    E-Print Network [OSTI]

    Zhang, Yuanlin

    101, Life Safety Code; 5. National Fire Protection Association Codes and Standards; 6. ANSI/ASME A17SECTION GS1020 ­ CONSTRUCTION CODE REQUIREMENTS PART 1 - GENERAL 1.1 RELATED DOCUMENTS A. Drawings includes the following: 1. Construction code requirements for all construction at Texas Tech University. 1

  19. Carbon ion pump for removal of carbon dioxide from combustion gas and other gas mixtures

    DOE Patents [OSTI]

    Aines, Roger D.; Bourcier, William L.

    2014-08-19T23:59:59.000Z

    A novel method and system of separating carbon dioxide from flue gas is introduced. Instead of relying on large temperature or pressure changes to remove carbon dioxide from a solvent used to absorb it from flue gas, the ion pump method, as disclosed herein, dramatically increases the concentration of dissolved carbonate ion in solution. This increases the overlying vapor pressure of carbon dioxide gas, permitting carbon dioxide to be removed from the downstream side of the ion pump as a pure gas. The ion pumping may be obtained from reverse osmosis, electrodialysis, thermal desalination methods, or an ion pump system having an oscillating flow in synchronization with an induced electric field.

  20. Carbon ion pump for removal of carbon dioxide from combustion gas and other gas mixtures

    DOE Patents [OSTI]

    Aines, Roger D. (Livermore, CA); Bourcier, William L. (Livermore, CA)

    2010-11-09T23:59:59.000Z

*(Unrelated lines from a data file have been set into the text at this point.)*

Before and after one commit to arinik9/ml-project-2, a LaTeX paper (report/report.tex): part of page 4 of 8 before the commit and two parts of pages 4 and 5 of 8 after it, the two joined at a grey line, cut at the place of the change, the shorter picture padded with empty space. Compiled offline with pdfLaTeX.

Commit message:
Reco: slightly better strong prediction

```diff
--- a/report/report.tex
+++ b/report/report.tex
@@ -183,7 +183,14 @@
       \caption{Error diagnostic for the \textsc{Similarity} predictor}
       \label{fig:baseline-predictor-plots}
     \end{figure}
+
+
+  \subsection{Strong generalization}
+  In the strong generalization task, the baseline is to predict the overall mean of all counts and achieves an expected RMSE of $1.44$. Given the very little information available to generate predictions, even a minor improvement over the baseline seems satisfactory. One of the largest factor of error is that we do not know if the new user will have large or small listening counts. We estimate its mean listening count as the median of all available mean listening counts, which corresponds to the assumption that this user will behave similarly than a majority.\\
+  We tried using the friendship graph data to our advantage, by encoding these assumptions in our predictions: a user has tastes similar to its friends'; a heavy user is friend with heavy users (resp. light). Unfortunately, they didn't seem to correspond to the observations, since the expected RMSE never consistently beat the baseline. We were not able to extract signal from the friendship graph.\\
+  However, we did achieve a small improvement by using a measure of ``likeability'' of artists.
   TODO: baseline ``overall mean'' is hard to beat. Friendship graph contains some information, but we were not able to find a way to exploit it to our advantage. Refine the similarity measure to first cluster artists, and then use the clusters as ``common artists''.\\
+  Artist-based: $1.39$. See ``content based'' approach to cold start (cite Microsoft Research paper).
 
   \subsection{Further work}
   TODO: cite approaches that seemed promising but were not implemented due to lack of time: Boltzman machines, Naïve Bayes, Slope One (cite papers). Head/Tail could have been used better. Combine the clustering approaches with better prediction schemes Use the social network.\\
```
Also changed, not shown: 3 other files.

    A novel method and system of separating carbon dioxide from flue gas is introduced. Instead of relying on large temperature or pressure changes to remove carbon dioxide from a solvent used to absorb it from flue gas, the ion pump method, as disclosed herein, dramatically increases the concentration of dissolved carbonate ion in solution. This increases the overlying vapor pressure of carbon dioxide gas, permitting carbon dioxide to be removed from the downstream side of the ion pump as a pure gas. The ion pumping may be obtained from reverse osmosis, electrodialysis, thermal desalination methods, or an ion pump system having an oscillating flow in synchronization with an induced electric field.